After I had my sign drawn up, I printed it out, tiling it onto five pages. (My printer added the vertical stripes on its own. Spooky.)
Double Double Toil and Trouble
I lined all the pages up, overlapping the words that spilled from one page onto the next.
Something Wicked This Way Comes
Then I trimmed off the bottom edge of each page and Scotch taped the pieces together.
making a Halloween sign
In order to transfer the design, I rubbed chalk over the back of the paper.
hand-painted sign
Then I flipped the page back over, centered it over my sign blank and traced around the letters.
Halloween subway sign
When I had the letters all traced, I held my breath and started peeling the paper away to see if the design transferred.
Halloween subway sign
Phew. It worked.
hand-painted sign
Except for a couple lines that I missed while tracing, the design transferred perfectly.
Hand-painted sign
Here's the full sign blank (left) with the chalk outlines and the original printer version.Something Wicked This Way Comes
Once I had my outlines, I just painted inside the lines with some white acrylic paint.
Halloween art
I tried working from the outside in, so I wouldn't smear the chalk lines while I was painting.
Double Double Toil and Trouble
To make the dots, I loaded paint onto the rounded end of a paintbush and pressed at somewhat regular intervals.
hand-painted sign

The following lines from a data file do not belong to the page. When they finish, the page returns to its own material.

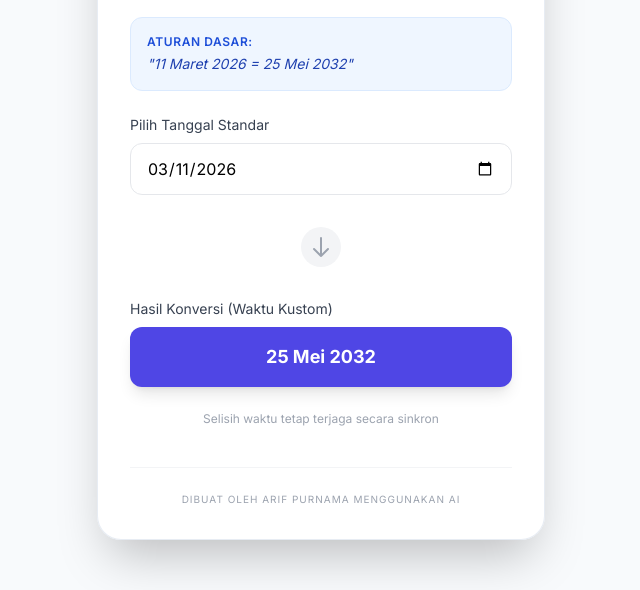
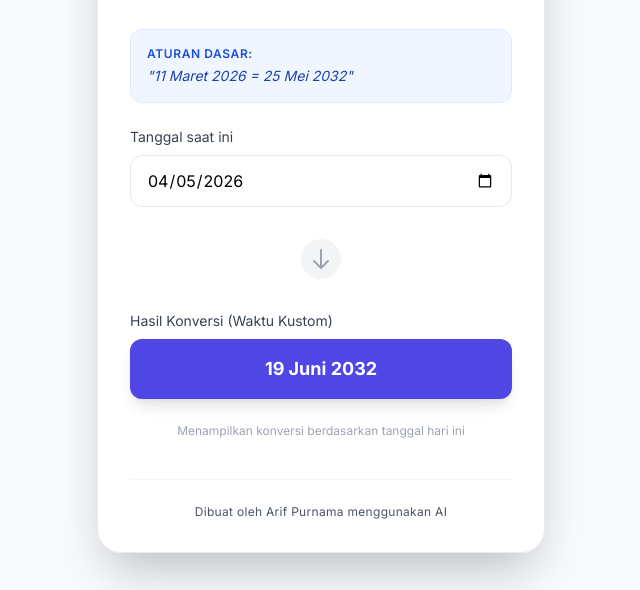
Before and after one commit to arifpurnama/heyin-date, a plain HTML site: page index.html in a window 1280 px wide. Shown: the part 210-800 px from the top of the page, without its empty margins (319-959 px from the left). Drawn offline with nearby package versions, Linux system fonts and the light colour scheme.

Commit message:
Update Tanggal

```diff
--- a/index.html
+++ b/index.html
@@ -3,7 +3,7 @@
 <head>
     <meta charset="UTF-8">
     <meta name="viewport" content="width=device-width, initial-scale=1.0">
-    <title>Heyin Date</title>
+    <title>Date Time Converter Online</title>
     <script src="https://cdn.tailwindcss.com"></script>
     <style>
         @import url('https://fonts.googleapis.com/css2?family=Inter:wght@300;400;600;700&display=swap');
@@ -28,6 +28,7 @@
                 </svg>
             </div>
             <h1 class="text-2xl font-bold text-gray-800">Date Time Converter Online</h1>
+            <p class="text-sm text-gray-500 mt-1">Sistem Kalender Kustom</p>
         </div>
 
         <div class="bg-blue-50 border border-blue-100 rounded-xl p-4 mb-6">
@@ -38,7 +39,7 @@
         <div class="space-y-6">
             <!-- Input Tanggal Standar -->
             <div>
-                <label class="block text-sm font-medium text-gray-700 mb-2">Pilih Tanggal Standar</label>
+                <label class="block text-sm font-medium text-gray-700 mb-2">Tanggal saat ini</label>
                 <input type="date" id="standardDate"
                     class="w-full px-4 py-3 rounded-xl border border-gray-200 focus:ring-2 focus:ring-indigo-500 focus:border-transparent transition duration-200 outline-none">
             </div>
@@ -60,22 +61,21 @@
             </div>
 
             <div id="message" class="text-center text-xs text-gray-400">
-                Pilih tanggal di atas untuk melihat perubahan
+                Menampilkan konversi berdasarkan tanggal hari ini
             </div>
         </div>
 
         <div class="mt-10 pt-6 border-t border-gray-100 text-center">
-            <p class="text-[10px] text-gray-400 uppercase tracking-widest">dibuat oleh Arif Purnama menggunakan AI</p>
+            <p class="text-xs text-gray-600 font-medium tracking-wide">Dibuat oleh Arif Purnama menggunakan AI</p>
         </div>
     </div>
 
     <script>
-        // Definisi Konstanta Berdasarkan Aturan User
-        // 11 Maret 2026 (Standard) -> 25 Mei 2032 (Custom)
-        const REF_STANDARD = new Date(2026, 2, 11); // Bulan di JS 0-indexed (2 = Maret)
-        const REF_CUSTOM = new Date(2032, 4, 25);   // (4 = Mei)
+        // Logika Referensi Tetap: 11 Maret 2026 -> 25 Mei 2032
+        const REF_STANDARD = new Date(2026, 2, 11);
+        const REF_CUSTOM = new Date(2032, 4, 25);
 
-        // Hitung selisih dalam milidetik
+        // Selisih waktu konstan
         const TIME_OFFSET = REF_CUSTOM.getTime() - REF_STANDARD.getTime();
 
         const inputEl = document.getElementById('standardDate');
@@ -91,27 +91,36 @@
             const selectedValue = inputEl.value;
             if (!selectedValue) return;
 
+            // Buat objek date dari input
             const standardDate = new Date(selectedValue);
+            standardDate.setHours(12, 0, 0, 0);
 
-            // Terapkan offset ke tanggal yang dipilih
+            // Terapkan offset
             const customTime = standardDate.getTime() + TIME_OFFSET;
             const customDate = new Date(customTime);
 
             // Update UI
             displayEl.textContent = formatDate(customDate);
-            displayEl.classList.add('scale-105');
-            setTimeout(() => displayEl.classList.remove('scale-105'), 200);
 
-            messageEl.innerHTML = `Selisih waktu tetap terjaga secara sinkron`;
+            // Animasi kecil saat berubah
+            displayEl.style.transform = 'scale(1.02)';
+            setTimeout(() => displayEl.style.transform = 'scale(1)', 150);
         }
 
         // Event Listener
         inputEl.addEventListener('change', convertTime);
 
-        // Set default ke tanggal referensi (11 Maret 2026)
+        // Inisialisasi dengan Tanggal Saat Ini
         window.onload = () => {
-            const defaultDate = "2026-03-11";
-            inputEl.value = defaultDate;
+            const now = new Date();
+
+            // Format ke YYYY-MM-DD untuk input type="date"
+            const year = now.getFullYear();
+            const month = String(now.getMonth() + 1).padStart(2, '0');
+            const day = String(now.getDate()).padStart(2, '0');
+            const todayStr = `${year}-${month}-${day}`;
+
+            inputEl.value = todayStr;
             convertTime();
         };
     </script>
```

After I had all the letters painted, I wiped off the remaining chalk with a damp rag and then put on a second coat of white paint.
painted sign

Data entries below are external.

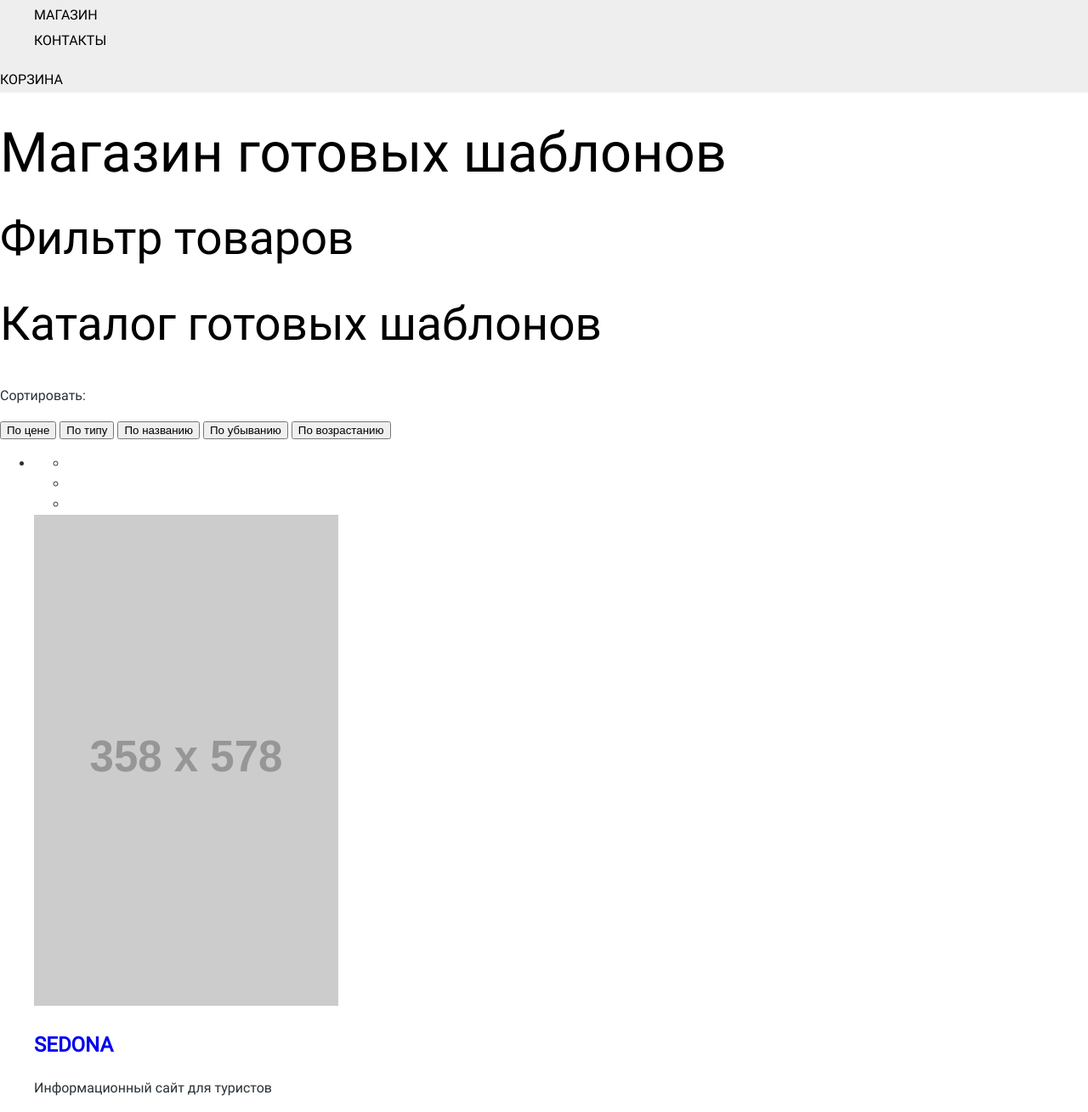
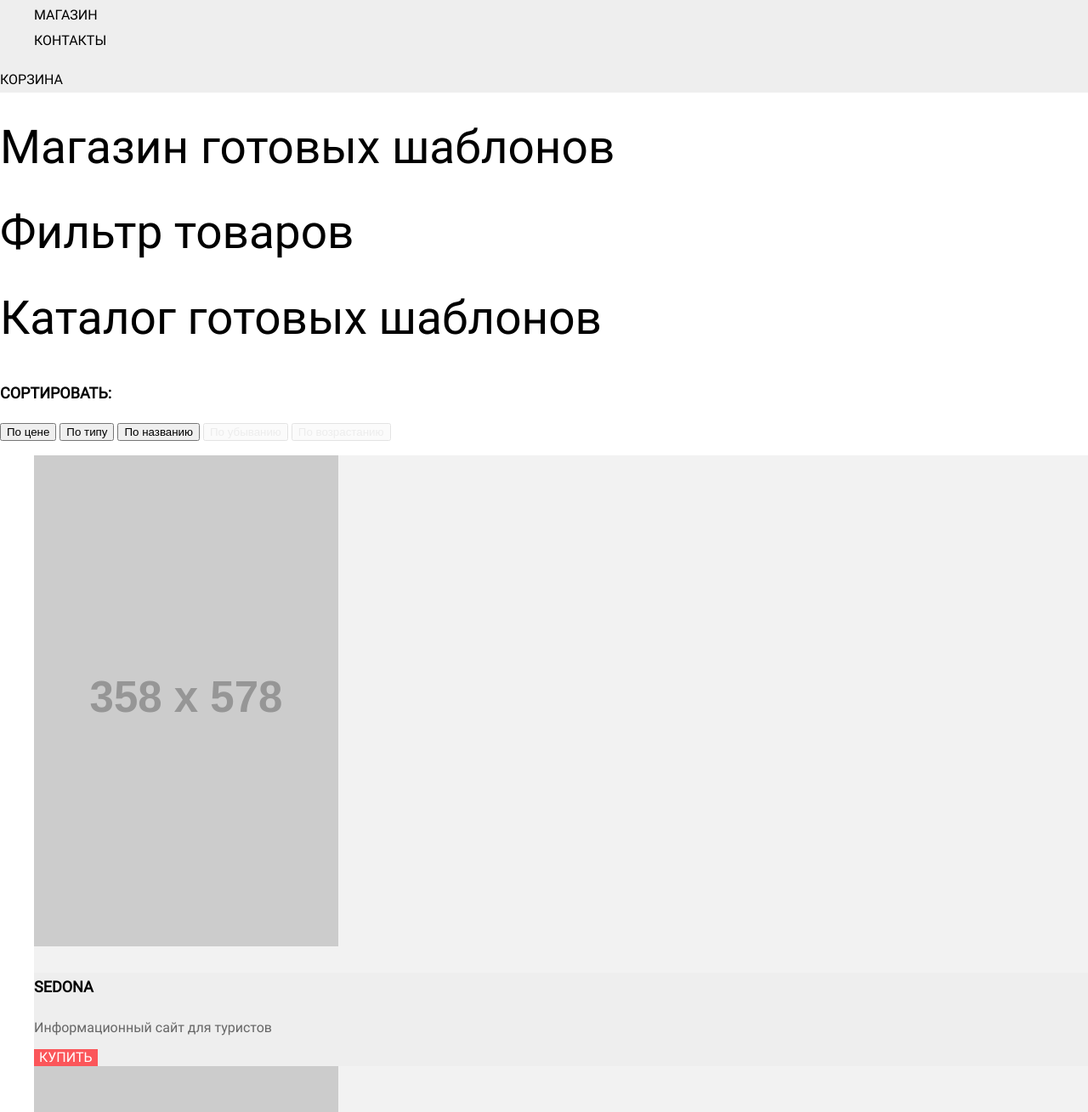
Before and after one commit to DariaKonik/335317-nerds-29, a plain HTML site: page catalog.html in a window 1280 px wide. Shown: the part 149-1458 px from the top of the page at 85% size. Drawn offline with Linux system fonts and the light colour scheme; placeholder pictures from the web are drawn by us.

Commit message:
Стилицазиця внутренней страницы
Стилизация каталога

```diff
--- a/catalog.html
+++ b/catalog.html
@@ -33,7 +33,7 @@
   		</nav>
   	</header>
     <main class="container">
-  		<h1>Магазин готовых шаблонов</h1>
+  		<h1 class="main-title">Магазин готовых шаблонов</h1>
   		<section class="filter">
   			<h2 class="visually-hidden">Фильтр товаров</h2>
   			<form>
@@ -47,8 +47,8 @@
     				<button class="sort-button__item sort-button_sort-by-cost" type="button">По цене</button>
     				<button class="sort-button__item sort-button_sort-by-type" type="button">По типу</button>
     				<button class="sort-button__item sort-button_sort-by-name" type="button">По названию</button>
-    				<button class="sort-button__item sort-button__top-down" type="button">По убыванию</button>
-    				<button class="sort-buttons__item sort-button__down-top" type="button">По возрастанию</button>
+    				<button class="sort-button__item sort-button__arrow sort-button__top-down" type="button">По убыванию</button>
+    				<button class="sort-buttons__item sort-button__arrow sort-button__down-top" type="button">По возрастанию</button>
           </div>
   			</header>
   			<ul class="catalog__list">
@@ -63,7 +63,7 @@
   					<img class="catalog__item-image" src="https://via.placeholder.com/358x578" alt="превью сайта Sedona" width="358" height="578">
   					<div class="catalog__item-description">
   						<h3>
-                <a href="blank.html">Sedona</a>
+                <a class="link-to-project" href="blank.html">Sedona</a>
               </h3>
   						<p>Информационный сайт для туристов</p>
   						<button class="button button-add-to-cart" type="button">Купить</button>
@@ -126,7 +126,7 @@
   			</ul>
   			<div class="pagination">
 	  			<ul class="pagination__list">
-	  				<li class="pagination__item">
+	  				<li class="pagination__item pagination__item_current">
 	  					1
 	  				</li>
 	  				<li class="pagination__item">
--- a/css/style.css
+++ b/css/style.css
@@ -21,6 +21,7 @@
   --basic-medium-black: #444444;
   --basic-medium-grey: #666666;
   --special-opacity-black:  rgba(0,0,0,0.3);
+  --special-opacity-black-darker: rgba(0,0,0,0.6);
   --special-opacity-white: rgba(255,255,255,0.3);
 
 /*дополнительные цвета фон для элементов*/
@@ -30,7 +31,7 @@
   --basic-grey:  #A6A6A6;
   --basic-catalog-grey:  #4D4D4D;
   --basic-social-grey: #E1E1E1;
-  --basic-top_and_down_buttons-black: #231F20;
+  --basic-arrow_buttons-black: #231F20;
 
   --special-medium-red: #E74246;
   --special-dark-red: #D7373B;
@@ -42,6 +43,7 @@
   --special-dark-grey: #D5D5D5;
   --special-pagination-border-grey: #DBDBDB;
 
+  --background-image-color: #F2F2F2;
   --button-shadow: inset 0px 3px 0px rgba(0, 1, 1, 0.1);
 }
 
@@ -65,6 +67,15 @@ img {
   max-width: 100%;
   height: auto;
 }
+
+.main-title {
+  font-weight: 500;
+  font-size: 55px;
+  line-height: 55px;
+  color: var(--basic-black);
+}
+
+/*button*/
 
 .button {
   font: inherit;
@@ -151,11 +162,67 @@ img {
   color: var(--special-opacity-white);
 }
 
-h1 {
-  font-weight: 500;
-  font-size: 65px;
-  line-height: 55px;
-  color: var(--basic-black)
+.slider__button {
+  background-color: var(--basic-white);
+}
+
+/*catalog button*/
+
+.button-add-to-cart {
+  background-color: var(--basic-red);
+  color: var(--basic-white);
+}
+
+.button-add-to-cart:hover, .button-add-to-cart:focus {
+  background-color: var(--special-medium-red);
+}
+
+.button-add-to-cart:active {
+  background-color: var(--special-dark-red);
+}
+
+.sort-button-item {
+  font-size: 14px;
+  line-height: 18px;
+  color: var(--basic-black);
+}
+
+.sort-button-item :hover, .sort-button-item :focus {
+  color: var(--special-opacity-black-darker);
+}
+
+.sort-button-item :active {
+   color: var(--special-opacity-black);
+}
+
+.sort-button__arrow  {
+  color: var(--basic-grey);
+  opacity: 0.2;
+}
+
+.sort-button__arrow:hover, .sort-button__arrow:focus {
+  color: var(--basic-grey);
+}
+
+.sort-button__arrow:active {
+  color: (--basic-arrow_buttons-black);
+}
+
+.pagination__button {
+  background-color: var(--basic-light-grey);
+}
+
+.pagination__button:hover, .pagination__button:focus {
+  background-color: var(--special-medium-grey);
+}
+
+.pagination__button:active {
+  background-color: var(--special-dark-grey);
+}
+
+.pagination__item_current {
+  background-color: var(--basic-white);
+  border: 3px solid var(--special-pagination-border-grey);
 }
 
 
@@ -181,7 +248,10 @@ h1 {
     color: var(--basic-black);
 }
 
-.main-nav__link:hover, .main-nav__link:focus, .button-cart:hover, .button-cart:focus {
+.main-nav__link:hover,
+.main-nav__link:focus,
+.button-cart:hover,
+.button-cart:focus {
   color: var(--basic-red);
 }
 
@@ -277,7 +347,9 @@ h4 {
 }
 
 /*footer*/
-
+.catalog__item {
+  background-color: var(--background-image-color);
+}
 .main-footer h2 {
   font-weight: bold;
   font-size: 36px;
@@ -293,3 +365,54 @@ h4 {
 .social__list {
   list-style: none;
 }
+
+/*catalog*/
+.catalog__list {
+  list-style: none;
+}
+
+.browser-panel__decor-items {
+  list-style: none;
+}
+
+.sort-label {
+  font-weight: bold;
+  font-size: 18px;
+  line-height: 30px;
+  text-transform: uppercase;
+  color: var(--basic-black);
+}
+
+.catalog__item-description {
+  background-color: var(--basic-light-grey);
+  line-height: 18px;
+  color: var(--basic-medium-grey);
+}
+
+.link-to-project {
+  font-weight: bold;
+  font-size: 18px;
+  line-height: 30px;
+  color: var(--basic-black);
+}
+
+.link-to-project:hover, .link-to-project:focus {
+  color: var(--basic-red);
+}
+
+.link-to-project:active {
+  color: var(--special-opacity-black);
+}
+
+.pagination-list {
+  list-style: none;
+}
+
+.browser-panel {
+  background-color: var(--basic-catalog-grey);
+  opacity: 0.12;
+}
+
+.browser-panel:hover, .browser-panel:focus {
+    opacity: 1;
+}
```
Also changed, not shown: index.html (+4 -4 lines).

 Then I popped the sign blank into the frame and voila: Halloween art.
painted sign
My lettering isn't perfect, but I'm OK with that. I really like the hand-painted look.
Double Double Toil and Trouble
Here's the completed sign in a vignette I set up on my porch. I think it's actually going to hang on the wall in my office/den, but I wanted to play around with it a little first.
Something Wicked This Way Comes

Linking to:
Coastal Charm | Show and Share
Create with Joy | Inspire Me Monday
Mad Skills Party
The Scoop
My Repurposed Life | Talk of the Town
Funky Junk